A wonder of engineering 2,400 metres above sea level, the 15th-century Inca citadel of Machu Picchu has for decades welcomed up to a million visitors a year to explore its terraced ruins and stunning views.

Now the mountaintop sanctuary dubbed the “mysterious city in the sky” is coming to the masses as part of an exhibition that also showcases the largest collections of gold treasures to travel the world.

Machu Picchu and the Golden Empires of Peru features ornate artefacts, including burial regalia from the tombs of kings, queens, priests and priestesses, and a virtual reality exploration of the cradle of the Inca civilisation, made possible by drone footage shot with special dispensation from the Peruvian government.

Ron Tan, executive chairman of Cityneon, the entertainment company presenting the tour, said: “Visitors can personally feel the magnificence of Machu Picchu like they are physically there.”

The collection is on loan from the Museo Larco and the Museo de Sitio Manuel Chávez Ballón – institutions in Peru that host the country’s most significant cultural riches.

Accompanying the 192 gold, silver and ceramic antiquities is a multisensory experience that allows visitors to see, hear, feel and even smell the ruins of Machu Picchu through virtual reality headsets. The experience is guided by a mythological superhero, Ai Apaec, who narrates some of the mysteries of Andean cosmology.

Video footage for the experience was obtained by drones that flew over the sanctuary while Machu Picchu was closed to the public last year due to the pandemic.

Andean societies dominated a large area of South America for over 3,000 years through the reign of the Inca Empire, whose nucleus was in what is now Peru. They believed that their world consisted of three domains; an overworld inhabited by the sun and celestial gods, an underworld where their ancestors lived, and the “here and now”, occupied by humans and non-humans.

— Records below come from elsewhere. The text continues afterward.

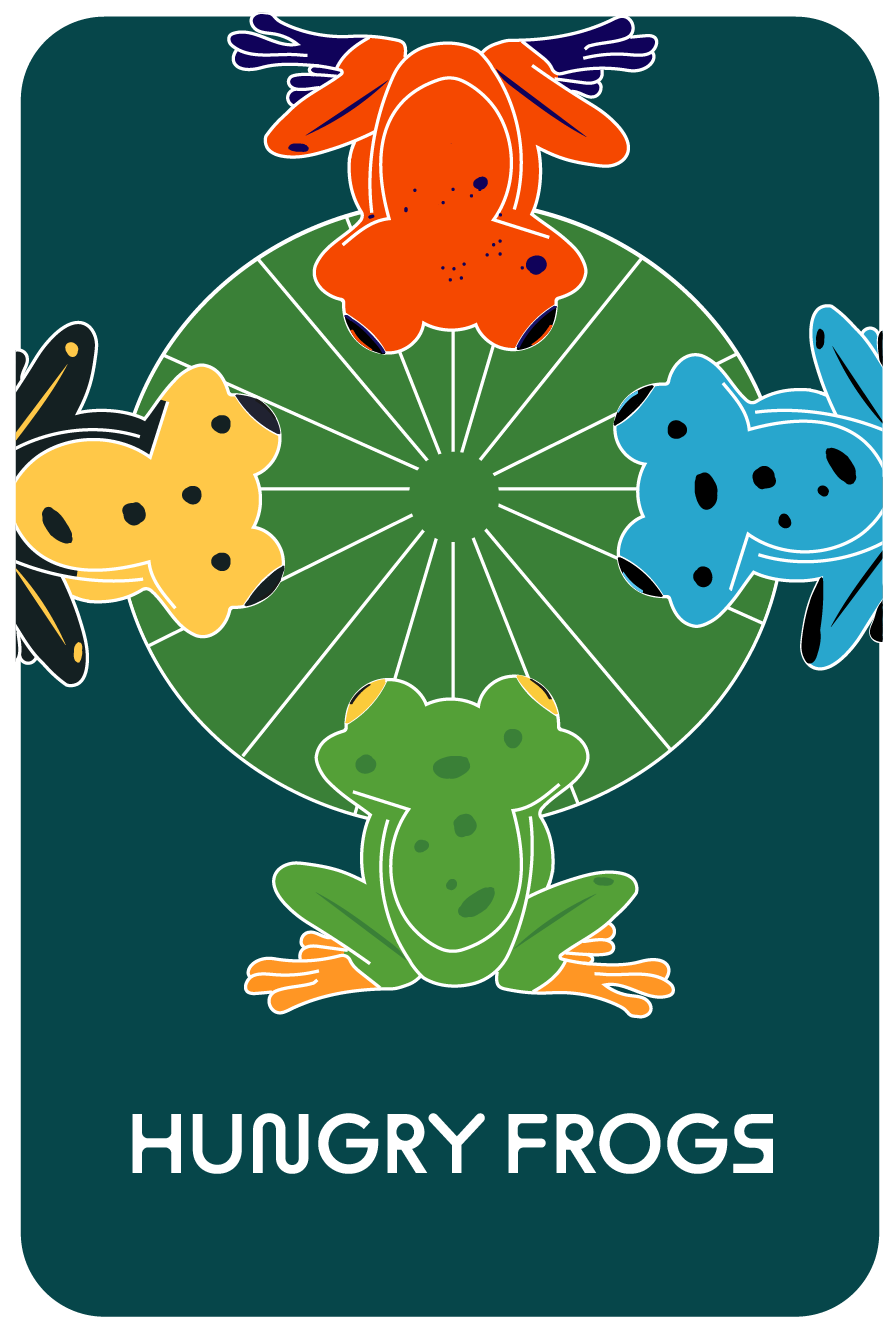
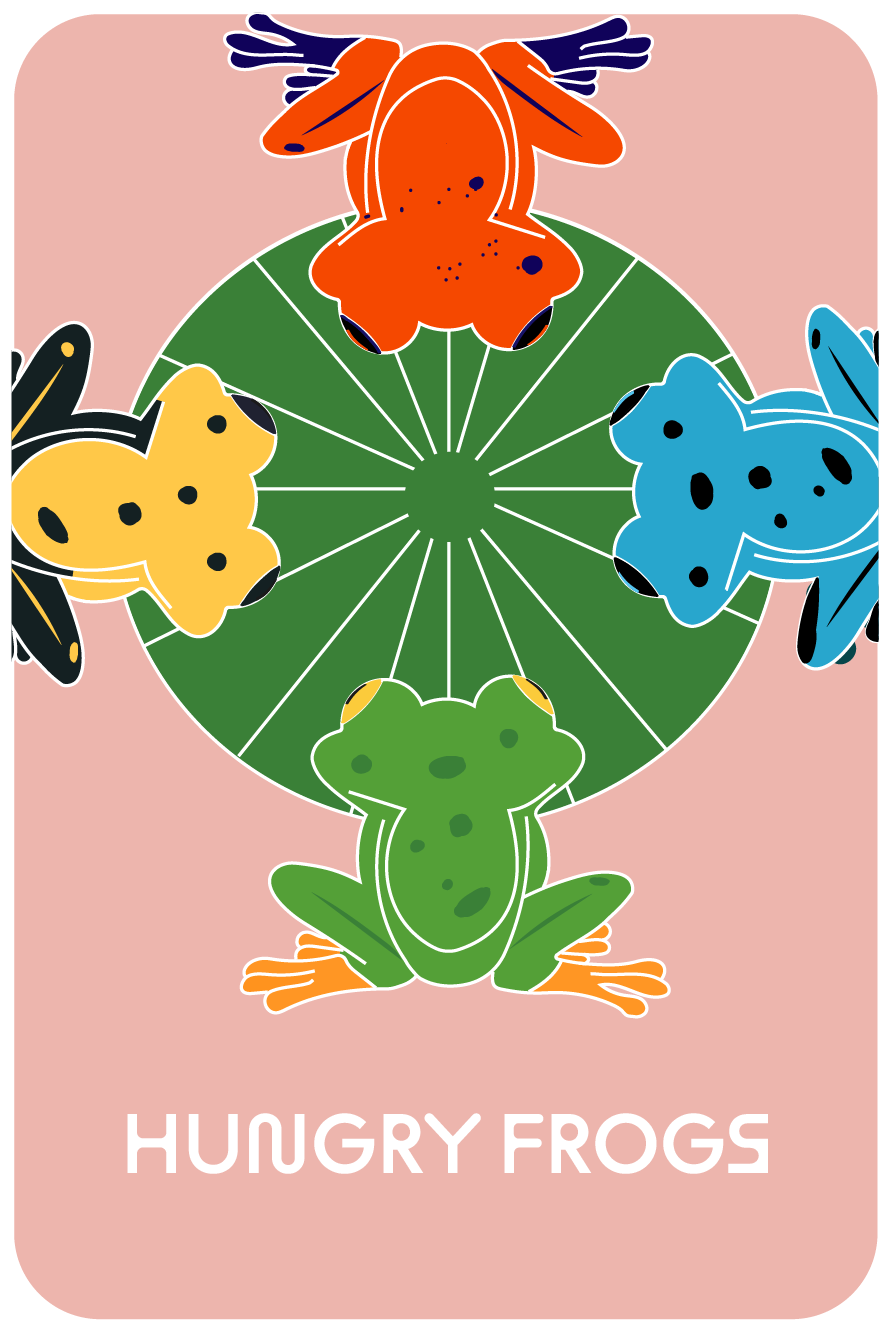
Delete Bloom code & replaced images

diff --git a/Topics/VariationJam/index.html b/Topics/VariationJam/index.html
@@ -30,7 +30,7 @@
         />
         <img
           id="btn-lotus"
-          src="assets/images/lotus_scren.png"
+          src="assets/images/lotus_screen.png"
           alt="Lotus Bloom"
         />
       </div>

diff --git a/Topics/VariationJam/css/style.css b/Topics/VariationJam/css/style.css
@@ -24,7 +24,7 @@ body {
   flex-direction: row;
   align-items: center;
   justify-content: center;
-  background-color: #edb5ad;
+  background-color: #ce2a4d;
   height: 500px;
   width: 850px;
 }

The exhibition focuses on ancient civilisations that pre-date the Incas and tells the legend of Ai Apaec, a deity who moved between all three domains, encountering anything from sea demons to owl shamans and sacred snails, to place in context the artefacts on show and explain the rites, rituals and beliefs on which Andean society was based. The collection includes pitchers and bottles, sculptures, bodily ornaments, funeral masks, warrior gear, sacrificial weapons and ceremonial attire. The highlight is a set of gold burial attire belonging to a Chimú emperor, dating to 1300 AD.
The exhibition, which goes on a global tour next year, premiered at the Boca Raton Museum of Art in Florida. Irvin Lippman, its executive director, said: “These objects are extraordinary. We have these vessels, this talent and creativity, that speak to us thousands of years later.”